Was it the tenacity and attention to detail displayed by the neighborhood kid who hustled to keep your lawn mowed and upsold you on replanting your flower beds? Or did you see it in the passionate online pitch of a Girl Scout during the annual cookie sale?
By the way, you might just find yourself buying a case of cookies from Helen Hogg, daughter of Bowie and Leslie Hogg, when you watch this.
My own path to entrepreneurship was anything but direct. Through college and graduate school, it didn’t occur to me to own my own business. It was all about finding the right company, the right opportunity through university-sponsored career fairs, on-campus recruiting visits, networking with alumni, and identifying opportunities to shadow or participate in informational interviews.
One such opportunity resulted in me being a direct report to a serial entrepreneur in Fort Worth – the first in international sales of diesel engines and power generation equipment – and later leading marketing and sales of American IronHorse Motorcycle Company. It was an exciting ride selling “look good/go fast” custom motorcycles during an era of exponential growth in the American V-twin market. Expanding the dealer network nationally, attending iconic motorcycle rallies, and building the American IronHorse brand was fuel for my marketing engine.

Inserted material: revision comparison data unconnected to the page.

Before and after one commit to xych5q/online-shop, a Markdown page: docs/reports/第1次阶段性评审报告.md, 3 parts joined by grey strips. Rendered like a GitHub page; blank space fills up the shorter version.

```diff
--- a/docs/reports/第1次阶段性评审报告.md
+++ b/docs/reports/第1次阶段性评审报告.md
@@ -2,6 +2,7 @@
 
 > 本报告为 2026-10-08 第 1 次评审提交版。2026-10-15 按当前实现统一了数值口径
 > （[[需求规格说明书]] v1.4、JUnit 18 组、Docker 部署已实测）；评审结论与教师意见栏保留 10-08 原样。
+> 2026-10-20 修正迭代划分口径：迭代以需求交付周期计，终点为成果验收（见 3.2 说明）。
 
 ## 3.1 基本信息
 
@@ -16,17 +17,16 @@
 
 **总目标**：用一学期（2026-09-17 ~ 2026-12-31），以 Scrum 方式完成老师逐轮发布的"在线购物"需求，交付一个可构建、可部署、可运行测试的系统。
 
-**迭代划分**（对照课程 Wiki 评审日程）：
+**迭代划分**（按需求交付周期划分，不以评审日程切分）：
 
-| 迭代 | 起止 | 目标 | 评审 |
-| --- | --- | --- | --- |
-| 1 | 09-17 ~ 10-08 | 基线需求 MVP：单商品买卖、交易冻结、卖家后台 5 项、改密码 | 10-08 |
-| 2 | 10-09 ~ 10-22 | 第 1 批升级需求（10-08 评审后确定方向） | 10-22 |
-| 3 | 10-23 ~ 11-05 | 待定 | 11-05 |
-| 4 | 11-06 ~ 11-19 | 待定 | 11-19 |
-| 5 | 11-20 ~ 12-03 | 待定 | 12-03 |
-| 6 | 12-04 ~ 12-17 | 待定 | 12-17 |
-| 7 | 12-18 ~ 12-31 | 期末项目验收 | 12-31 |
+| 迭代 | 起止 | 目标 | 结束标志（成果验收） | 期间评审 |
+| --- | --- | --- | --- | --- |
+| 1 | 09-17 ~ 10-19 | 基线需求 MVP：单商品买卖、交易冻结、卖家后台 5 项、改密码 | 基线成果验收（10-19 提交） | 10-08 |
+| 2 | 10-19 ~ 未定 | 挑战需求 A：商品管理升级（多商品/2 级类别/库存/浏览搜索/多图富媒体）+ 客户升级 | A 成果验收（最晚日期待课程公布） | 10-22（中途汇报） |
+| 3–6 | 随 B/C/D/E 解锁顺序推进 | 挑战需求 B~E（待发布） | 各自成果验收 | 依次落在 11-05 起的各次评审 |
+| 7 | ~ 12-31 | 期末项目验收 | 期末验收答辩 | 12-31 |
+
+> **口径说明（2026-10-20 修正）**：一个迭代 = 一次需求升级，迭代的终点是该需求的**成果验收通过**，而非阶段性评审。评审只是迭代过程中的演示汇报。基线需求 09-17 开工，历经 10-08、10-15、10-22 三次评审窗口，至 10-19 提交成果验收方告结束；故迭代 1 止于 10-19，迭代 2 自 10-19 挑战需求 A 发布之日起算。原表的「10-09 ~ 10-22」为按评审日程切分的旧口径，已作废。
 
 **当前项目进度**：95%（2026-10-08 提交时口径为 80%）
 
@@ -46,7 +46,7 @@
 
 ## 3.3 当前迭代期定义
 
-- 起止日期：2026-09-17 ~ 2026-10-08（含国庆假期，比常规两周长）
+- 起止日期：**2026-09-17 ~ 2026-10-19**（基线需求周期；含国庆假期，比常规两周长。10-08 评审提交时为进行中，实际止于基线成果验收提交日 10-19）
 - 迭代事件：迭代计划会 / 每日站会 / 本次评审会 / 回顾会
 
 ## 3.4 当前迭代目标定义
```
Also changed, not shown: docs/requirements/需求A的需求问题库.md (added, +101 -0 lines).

With an unexpected turn of events and just a day’s notice, I found myself part of an extensive layoff. Before I walked out the door for the last time, I felt it was important to communicate directly to dealers, investors, customers, vendors and media with whom I had developed relationships during my tenure at American IronHorse. That memo ended up being the impetus for BrandEra Marketing. People who valued and appreciated the marketing at American IronHorse wanted that expertise on a fractional basis.

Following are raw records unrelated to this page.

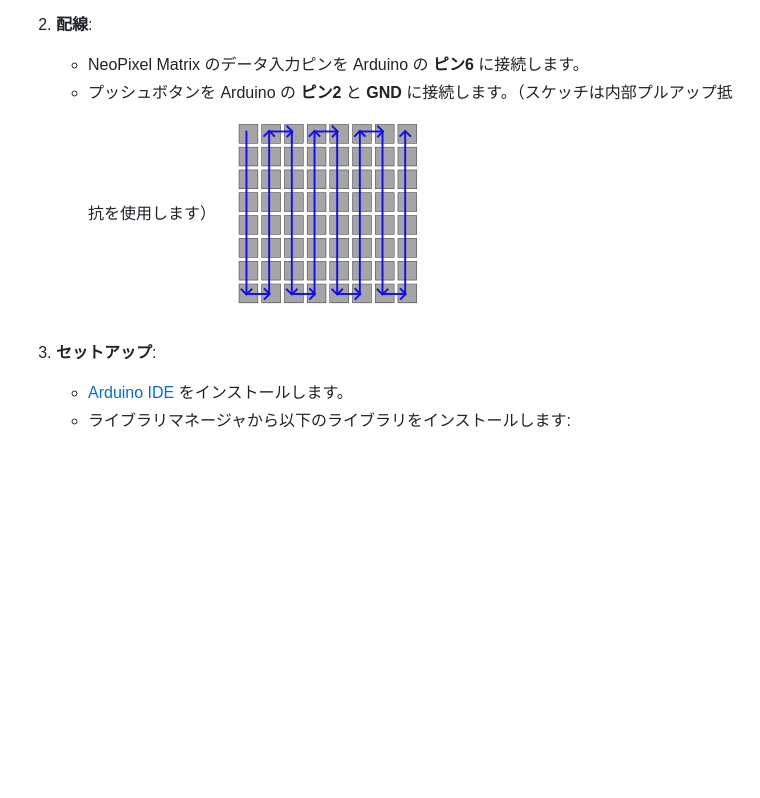
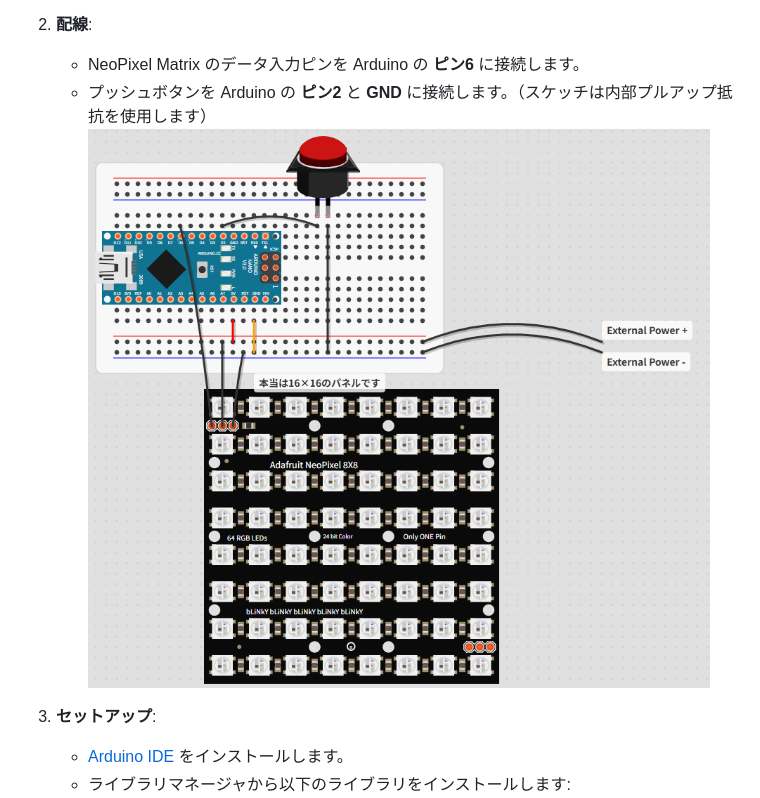
Before and after one commit to inajob/pochi-pochi, a Markdown page: README.md, the part around the change. GitHub-like rendering; pictures changed too: imgs/circuit.png (added); blank space fills up the shorter version.

Commit message:
add image

```diff
--- a/README.md
+++ b/README.md
@@ -48,7 +48,7 @@ Web版は、C++のコードをWebAssemblyにコンパイルして実行します
 2.  **配線**:
     - NeoPixel Matrix のデータ入力ピンを Arduino の **ピン6** に接続します。
     - プッシュボタンを Arduino の **ピン2** と **GND** に接続します。（スケッチは内部プルアップ抵抗を使用します）
-    ![](imgs/display.png)
+    ![](imgs/circuit.png)
 
 3.  **セットアップ**:
     - [Arduino IDE](https://www.arduino.cc/en/software) をインストールします。
```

The light bulb went off…. could I start a business focused on problem-solving marketing challenges for clients I already knew, and better yet, partner up and work with former colleagues? Yes!

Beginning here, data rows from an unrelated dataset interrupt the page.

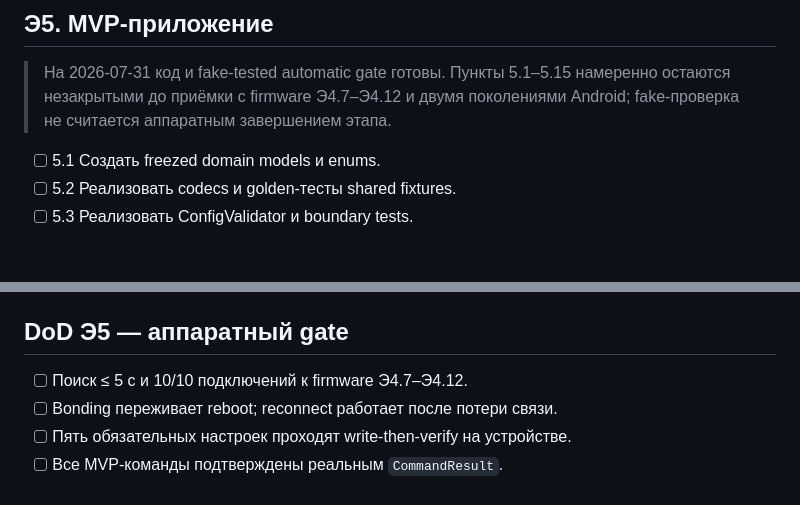
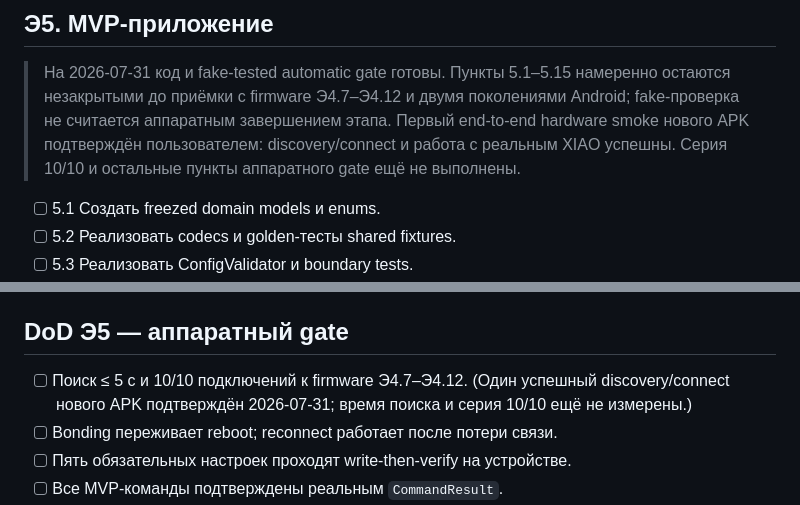
Before and after one commit to MrDaila007/velopulse, a Markdown page: tasks/mobile/README.md, 2 parts joined by grey strips. Drawn GitHub-style; blank space fills up the shorter version.

```diff
--- a/tasks/mobile/README.md
+++ b/tasks/mobile/README.md
@@ -5,6 +5,9 @@
 > На 2026-07-31 код и fake-tested automatic gate готовы. Пункты 5.1–5.15
 > намеренно остаются незакрытыми до приёмки с firmware Э4.7–Э4.12 и двумя
 > поколениями Android; fake-проверка не считается аппаратным завершением этапа.
+> Первый end-to-end hardware smoke нового APK подтверждён пользователем:
+> discovery/connect и работа с реальным XIAO успешны. Серия 10/10 и остальные
+> пункты аппаратного gate ещё не выполнены.
 
 - [ ] 5.1 Создать freezed domain models и enums.
 - [ ] 5.2 Реализовать codecs и golden-тесты shared fixtures.
@@ -55,6 +58,8 @@
 ## DoD Э5 — аппаратный gate
 
 - [ ] Поиск ≤ 5 с и 10/10 подключений к firmware Э4.7–Э4.12.
+  (Один успешный discovery/connect нового APK подтверждён 2026-07-31; время поиска
+  и серия 10/10 ещё не измерены.)
 - [ ] Bonding переживает reboot; reconnect работает после потери связи.
 - [ ] Пять обязательных настроек проходят write-then-verify на устройстве.
 - [ ] Все MVP-команды подтверждены реальным `CommandResult`.
```
Also changed, not shown: STATUS.md (+16 -16 lines), TODO.md (+5 -3 lines).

Initially, I considered myself an accidental entrepreneur; now I can’t imagine life before the leap.
THE INTENTIONAL ENTREPRENEUR
Entrepreneurship requires a careful examination of your proposed product or service.
- Does it solve a problem?
- Does it serve a function?
- Is it unique?
- How can it differentiate on price or channel?
Successful entrepreneurs have some common attributes: creativity, persuasiveness, vision, flexibility, confidence, decisiveness, passion and motivation coupled with strong organization and cash flow management skills.
I hope someone is reading this right now and seeing himself or herself in the description above.
Small business is the engine of the US economy. Did you know that from 2000 to 2018, small businesses created 9.6 million net new jobs while large businesses created 5.2 million? Small businesses account for 64.9% of net new jobs in the United States.
It’s been 17 years since Reecanne Joeckel and I started BrandEra around a kitchen table.
If I were to distill the lessons I’ve learned and impart them to a bright mind considering starting up a business, I’d start by saying:
- Stay curious. Be a voracious reader. Be tenacious. Be bold.
- Disruptive or tumultuous times can be the best time to start a new business.
- Believe in yourself, your intuition and vision.
- Empower others.
- Measure what matters.
- Build a board of advisors or trusted colleagues.
- Use a solid task management system.
- Value your time by putting a price on it.
- Cash is king.
- Anticipate your own success. Set up systems that accommodate growth.
MORE ADVICE YOU CAN BANK ON
“You’ll have to figure out a balance and what to delegate, but you must delegate – even if you’re a company of one. Hire contractors or pay for software or services that can help take some of the little things off your plate, so you can always keep that thing you love at the forefront of your entrepreneurial adventures.”
-Laura Heymann, Green Apple Lane Designs
“The most important thing I can recommend for setting yourself up for success is that you should surround yourself with people who are going to push you, support you, and challenge you! Having those people in your life will help to ground you and keep your focus where it needs to be. Make sure you allow them to help you when you need it, don’t try to do everything yourself as you simply CANNOT do everything by yourself. Make sure they are there in all roles; family, friends, other business owners, and mentors.”
-Larissa Peterson, The Runner Shop, Inc.
“Keep your focus on driving benefits and value to your customers, clients and team members. If this is your singular focus all that you want from your business will come. Focusing on your own desires without this is a recipe for failure.”
-Chad Bates, The Legacy Group